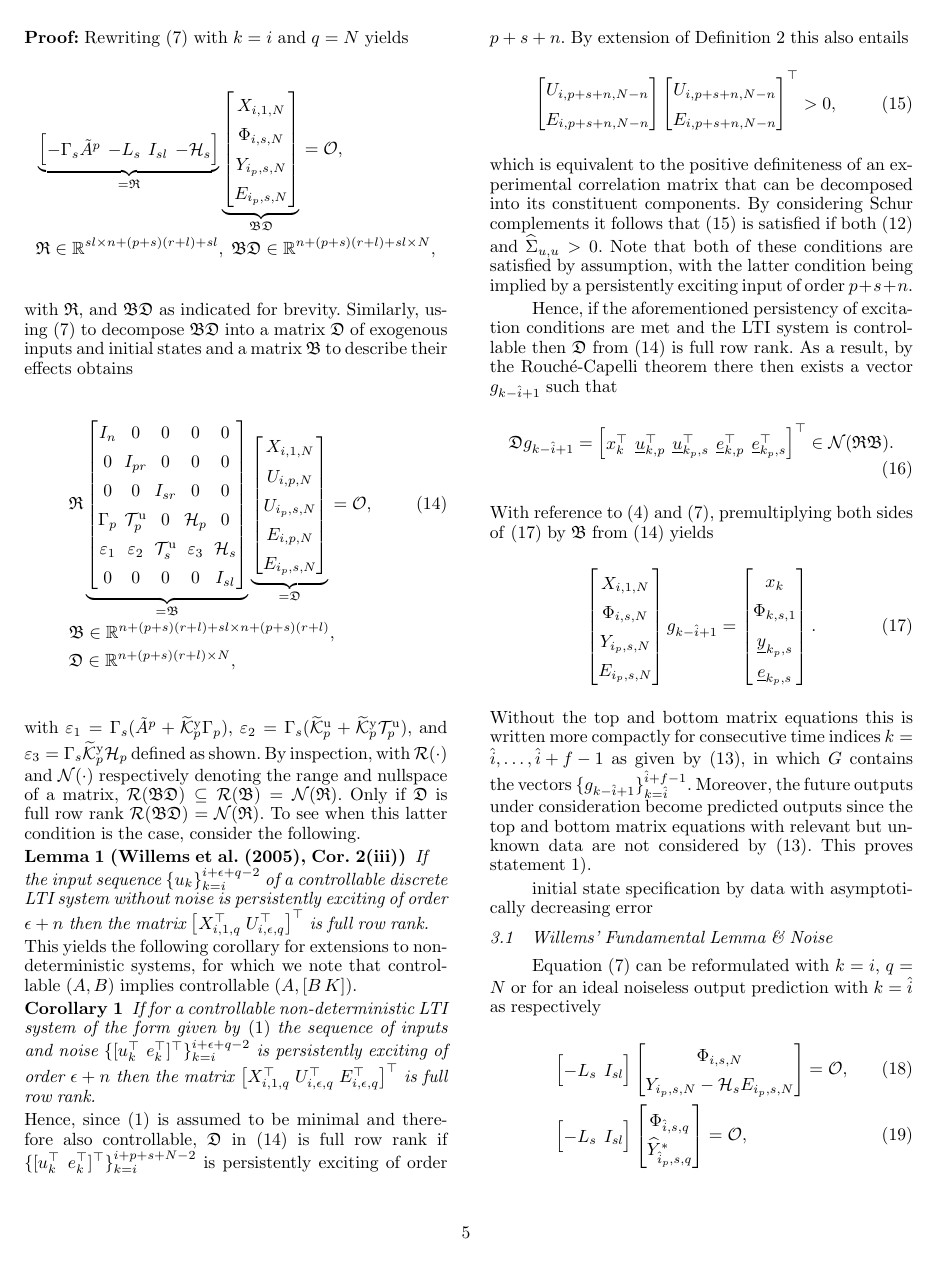
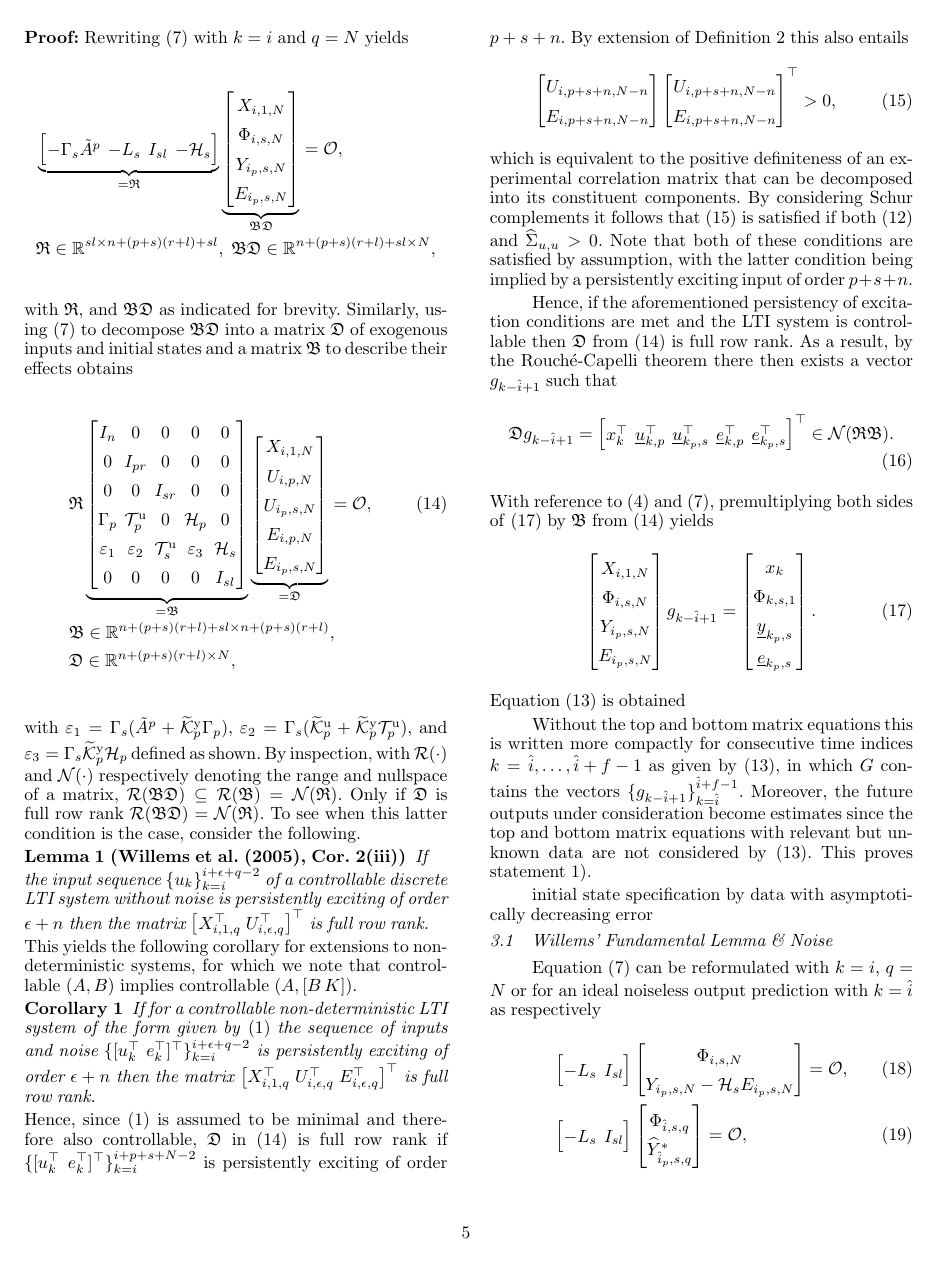
Before and after one commit to TUDelft-DataDrivenControl/Automatica2024_CL-DeePC, a LaTeX document (autosam.tex, which reads sections/3_CL_DeePC.tex): page 5 of 9. Compiled offline with pdfLaTeX.

Commit message:
Update on Overleaf.

```diff
--- a/sections/3_CL_DeePC.tex
+++ b/sections/3_CL_DeePC.tex
@@ -144,7 +144,9 @@ With reference to~\eqref{eq:Yf1} and~\eqref{eq:DataEq1}, premultiplying both sid
         \datavec{e}{k_p,s}
     \end{bmatrix}.
 \end{align}
-Without the top and bottom matrix equations this is written more compactly for consecutive time indices $k={\hat{i},\dots,\hat{i}+f-1}$ as given by \eqref{eq:Theorem1}, in which $G$ contains the vectors $\{g_{k-\hat{i}+1}\}_{k=\hat{i}}^{\hat{i}+f-1}$. Moreover, the future outputs under consideration become predicted outputs since the top and bottom matrix equations with relevant but unknown data are not considered by~\eqref{eq:Theorem1}. This proves statement~\ref{claim:G_exists}).
+Equation~\eqref{eq:Theorem1} is obtained
+
+Without the top and bottom matrix equations this is written more compactly for consecutive time indices $k={\hat{i},\dots,\hat{i}+f-1}$ as given by \eqref{eq:Theorem1}, in which $G$ contains the vectors $\{g_{k-\hat{i}+1}\}_{k=\hat{i}}^{\hat{i}+f-1}$. Moreover, the future outputs under consideration become estimates since the top and bottom matrix equations with relevant but unknown data are not considered by~\eqref{eq:Theorem1}. This proves statement~\ref{claim:G_exists}).
 
 initial state specification by data with asymptotically decreasing error
 
```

----------------

§ **Description of the task**:
Search the data above for the string "sections". Report every line where it is found.

§ **Exercise answer**:
Before and after one commit to TUDelft-DataDrivenControl/Automatica2024_CL-DeePC, a LaTeX document (autosam.tex, which reads sections/3_CL_DeePC.tex): page 5 of 9. Compiled offline with pdfLaTeX.
--- a/sections/3_CL_DeePC.tex
+++ b/sections/3_CL_DeePC.tex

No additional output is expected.